Will the Iran deal set off a nuclear arms race in the Middle East? Mohammed bin Salman doesn’t want to go nuclear, he tells Norah O’Donnell in a 60 Minutes interview due to air on Sunday, but Saudi Arabia will not wait long after Iran creates a nuclear weapon to follow suit. An Iranian nuke would change the balance of power in the region, Salman says, negating Saudi Arabia’s current conventional military advantage — and with a man like Ali Khameini at the helm, that’s particularly bad:

NORAH ODONNELL: Does Saudi Arabia need nuclear weapons to counter Iran?

MOHAMMED BIN SALMAN:  Saudi Arabia does not want to acquire any nuclear bomb, but without a doubt, if Iran developed a nuclear bomb, we will follow suit as soon as possible.

Everyone has more or less assumed that the Saudis would go nuclear if Iran did, but this makes it even more clear. The big question is how far they may already be along the path. They have been known to consider buying a nuclear weapon from outside sources, an option that no doubt took on greater urgency after the US signed a deal with Iran that essentially allowed the mullahs to develop nukes in 15 years.

The Saudi government agreed on Tuesday to create a civilian nuclear program. The royal family has wanted for years to move away from a petroleum-based economy, and alternative energy production would be a big part of that strategy. They may build as many as 20 nuclear power plants to gradually replace petroleum for generation of electricity, allowing them to export more oil. However, it’s also a necessary step for producing one’s own nuclear weapons, and while the declaration Tuesday insists that the program will remain peaceful and under international observation, it still provides a platform for other purposes if that time comes.

Salman warns that the West is missing a second Hitler in Tehran. Khameini wants lebensraum just as much as the Nazis did, he tells O’Donnell, and he’s already on his way to achieving it:

NORAH ODONNELL: But I’ve seen that you called the Ayatollah, Khamenei, “the new Hitler” of the Middle East.

MOHAMMED BIN SALMAN: Absolutely.

NORAH ODONNELL: Why?

MOHAMMED BIN SALMAN: Because he wants to expand. He wants to create his own project in the Middle East very much like Hitler who wanted to expand at the time. Many countries around the world and in Europe did not realize how dangerous Hitler was until what happened, happened. I don’t want to see the same events happening in the Middle East.

This too has been obvious for some time, if not in Hitleresque references. Iran is close to having a connection to the Mediterranean with pro-Iranian Shi’ite militias in Iraq and Hezbollah in Syria and Lebanon. They’re encircling Saudi Arabia with the Houthi rebellion in Yemen and an alliance with Oman. Small wonder Salman wants to use a little hyperbole when it comes to Khameini, but the exaggeration isn’t large.
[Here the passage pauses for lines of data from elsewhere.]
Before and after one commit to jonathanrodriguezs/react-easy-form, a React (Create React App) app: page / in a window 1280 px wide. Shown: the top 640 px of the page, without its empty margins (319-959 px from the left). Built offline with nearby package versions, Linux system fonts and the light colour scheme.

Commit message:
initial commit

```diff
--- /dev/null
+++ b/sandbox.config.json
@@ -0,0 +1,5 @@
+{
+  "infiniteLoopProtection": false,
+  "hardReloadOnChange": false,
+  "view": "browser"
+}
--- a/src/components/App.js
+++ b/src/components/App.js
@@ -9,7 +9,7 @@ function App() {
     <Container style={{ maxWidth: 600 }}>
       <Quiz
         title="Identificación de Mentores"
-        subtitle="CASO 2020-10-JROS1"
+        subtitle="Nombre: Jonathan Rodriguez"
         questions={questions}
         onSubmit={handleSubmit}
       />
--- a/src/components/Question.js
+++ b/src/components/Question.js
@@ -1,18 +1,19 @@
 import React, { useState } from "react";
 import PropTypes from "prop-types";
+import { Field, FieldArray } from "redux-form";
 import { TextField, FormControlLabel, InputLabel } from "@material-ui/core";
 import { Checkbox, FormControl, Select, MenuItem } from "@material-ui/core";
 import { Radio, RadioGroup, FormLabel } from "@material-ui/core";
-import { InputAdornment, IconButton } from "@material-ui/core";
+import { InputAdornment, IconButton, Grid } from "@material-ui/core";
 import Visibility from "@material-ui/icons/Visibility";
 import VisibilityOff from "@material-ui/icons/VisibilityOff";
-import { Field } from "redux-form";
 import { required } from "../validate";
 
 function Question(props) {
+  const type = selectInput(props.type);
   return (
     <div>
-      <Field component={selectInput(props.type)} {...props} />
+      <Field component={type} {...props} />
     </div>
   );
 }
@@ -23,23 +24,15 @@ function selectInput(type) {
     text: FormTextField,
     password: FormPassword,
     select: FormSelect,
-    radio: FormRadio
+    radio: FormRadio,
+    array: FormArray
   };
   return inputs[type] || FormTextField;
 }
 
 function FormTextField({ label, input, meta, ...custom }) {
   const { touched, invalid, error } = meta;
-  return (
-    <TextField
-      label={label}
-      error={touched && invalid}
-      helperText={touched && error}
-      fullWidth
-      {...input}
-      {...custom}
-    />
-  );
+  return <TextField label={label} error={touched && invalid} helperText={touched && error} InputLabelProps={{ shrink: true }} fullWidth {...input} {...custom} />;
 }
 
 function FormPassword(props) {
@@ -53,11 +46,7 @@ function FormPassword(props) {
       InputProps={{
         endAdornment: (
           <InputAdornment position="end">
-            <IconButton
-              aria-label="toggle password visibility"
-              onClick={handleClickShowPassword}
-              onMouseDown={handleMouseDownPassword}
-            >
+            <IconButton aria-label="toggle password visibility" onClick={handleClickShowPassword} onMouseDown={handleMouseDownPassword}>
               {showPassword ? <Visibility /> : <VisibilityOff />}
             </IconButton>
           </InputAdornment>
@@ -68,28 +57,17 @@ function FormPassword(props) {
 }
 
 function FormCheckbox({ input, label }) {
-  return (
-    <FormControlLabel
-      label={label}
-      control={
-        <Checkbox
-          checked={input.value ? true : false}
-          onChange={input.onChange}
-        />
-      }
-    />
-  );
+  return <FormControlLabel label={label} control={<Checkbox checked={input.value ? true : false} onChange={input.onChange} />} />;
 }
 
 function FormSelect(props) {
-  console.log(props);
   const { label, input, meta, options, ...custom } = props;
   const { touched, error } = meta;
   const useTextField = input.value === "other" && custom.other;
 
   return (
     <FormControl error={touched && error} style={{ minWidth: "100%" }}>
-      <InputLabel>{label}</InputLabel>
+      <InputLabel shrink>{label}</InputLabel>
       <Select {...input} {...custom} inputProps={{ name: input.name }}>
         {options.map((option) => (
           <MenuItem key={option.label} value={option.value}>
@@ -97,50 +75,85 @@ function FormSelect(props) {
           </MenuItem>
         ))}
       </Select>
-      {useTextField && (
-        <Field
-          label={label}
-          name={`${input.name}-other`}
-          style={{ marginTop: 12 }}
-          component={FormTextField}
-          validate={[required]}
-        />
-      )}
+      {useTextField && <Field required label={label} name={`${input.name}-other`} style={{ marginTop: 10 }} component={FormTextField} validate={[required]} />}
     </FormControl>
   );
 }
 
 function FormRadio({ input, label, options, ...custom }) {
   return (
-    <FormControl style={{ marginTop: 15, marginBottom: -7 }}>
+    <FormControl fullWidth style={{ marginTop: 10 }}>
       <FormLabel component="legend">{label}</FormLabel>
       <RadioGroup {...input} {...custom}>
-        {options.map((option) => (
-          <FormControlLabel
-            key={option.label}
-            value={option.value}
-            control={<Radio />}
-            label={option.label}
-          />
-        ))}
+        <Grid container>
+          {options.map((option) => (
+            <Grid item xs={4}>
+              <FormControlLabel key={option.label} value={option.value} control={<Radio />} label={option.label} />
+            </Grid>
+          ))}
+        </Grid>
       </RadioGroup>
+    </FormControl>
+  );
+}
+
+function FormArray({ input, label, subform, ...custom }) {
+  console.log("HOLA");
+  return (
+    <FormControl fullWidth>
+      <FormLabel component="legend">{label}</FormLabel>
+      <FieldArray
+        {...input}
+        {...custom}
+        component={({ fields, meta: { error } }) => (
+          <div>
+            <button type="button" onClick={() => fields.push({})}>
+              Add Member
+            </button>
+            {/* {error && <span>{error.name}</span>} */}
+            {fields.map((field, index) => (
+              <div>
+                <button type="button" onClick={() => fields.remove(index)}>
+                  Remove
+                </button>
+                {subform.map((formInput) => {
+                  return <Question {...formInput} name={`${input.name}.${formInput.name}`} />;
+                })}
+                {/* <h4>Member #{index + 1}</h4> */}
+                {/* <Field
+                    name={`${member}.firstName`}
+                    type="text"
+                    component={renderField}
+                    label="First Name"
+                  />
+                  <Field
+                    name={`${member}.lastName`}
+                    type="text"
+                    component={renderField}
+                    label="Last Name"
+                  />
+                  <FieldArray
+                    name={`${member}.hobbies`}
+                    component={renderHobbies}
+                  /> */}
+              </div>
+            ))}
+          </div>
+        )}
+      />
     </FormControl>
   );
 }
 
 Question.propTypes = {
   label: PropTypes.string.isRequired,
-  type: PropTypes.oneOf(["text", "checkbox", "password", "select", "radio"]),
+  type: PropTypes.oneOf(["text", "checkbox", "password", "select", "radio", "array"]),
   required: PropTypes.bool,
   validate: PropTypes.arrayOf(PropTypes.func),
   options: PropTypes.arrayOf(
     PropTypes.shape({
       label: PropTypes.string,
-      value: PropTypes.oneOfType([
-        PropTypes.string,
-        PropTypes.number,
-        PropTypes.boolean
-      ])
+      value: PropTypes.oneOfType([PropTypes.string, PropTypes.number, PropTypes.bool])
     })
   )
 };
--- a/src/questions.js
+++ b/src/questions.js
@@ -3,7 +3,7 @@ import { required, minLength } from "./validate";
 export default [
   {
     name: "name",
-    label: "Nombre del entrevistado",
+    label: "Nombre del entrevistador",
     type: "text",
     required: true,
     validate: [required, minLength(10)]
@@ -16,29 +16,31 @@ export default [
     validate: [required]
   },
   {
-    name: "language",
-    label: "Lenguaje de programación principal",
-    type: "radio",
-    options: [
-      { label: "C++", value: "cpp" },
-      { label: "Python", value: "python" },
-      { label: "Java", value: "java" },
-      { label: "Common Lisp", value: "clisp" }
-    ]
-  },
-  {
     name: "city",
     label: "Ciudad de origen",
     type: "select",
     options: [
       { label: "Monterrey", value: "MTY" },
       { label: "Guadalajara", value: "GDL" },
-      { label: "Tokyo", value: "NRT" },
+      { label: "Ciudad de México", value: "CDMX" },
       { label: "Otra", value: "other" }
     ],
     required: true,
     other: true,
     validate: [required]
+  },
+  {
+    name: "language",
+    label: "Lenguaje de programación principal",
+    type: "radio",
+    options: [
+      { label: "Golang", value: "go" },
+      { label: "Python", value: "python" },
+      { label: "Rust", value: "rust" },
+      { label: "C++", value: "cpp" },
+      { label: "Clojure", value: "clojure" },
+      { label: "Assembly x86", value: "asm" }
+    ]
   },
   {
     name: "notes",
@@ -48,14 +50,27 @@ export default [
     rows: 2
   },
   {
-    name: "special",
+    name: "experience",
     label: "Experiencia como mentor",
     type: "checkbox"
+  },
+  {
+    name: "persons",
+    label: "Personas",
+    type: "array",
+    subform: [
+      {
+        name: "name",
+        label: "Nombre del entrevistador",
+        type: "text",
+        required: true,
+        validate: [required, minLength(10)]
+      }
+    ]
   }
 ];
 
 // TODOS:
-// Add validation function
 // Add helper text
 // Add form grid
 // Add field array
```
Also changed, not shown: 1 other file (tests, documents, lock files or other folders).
If Khameini gets nuclear weapons, he will impose Iranian hegemony throughout the Middle East, forcing the hands of other nations to follow suit. This is why it was important to keep the pressure on Iran to keep it from nuclearization in the first place. It’s not going to be much comfort to have the Saudis as a nuclear counterweight in the region, but at the moment it’s about as good as we can hope unless the Iranians give up on nukes altogether.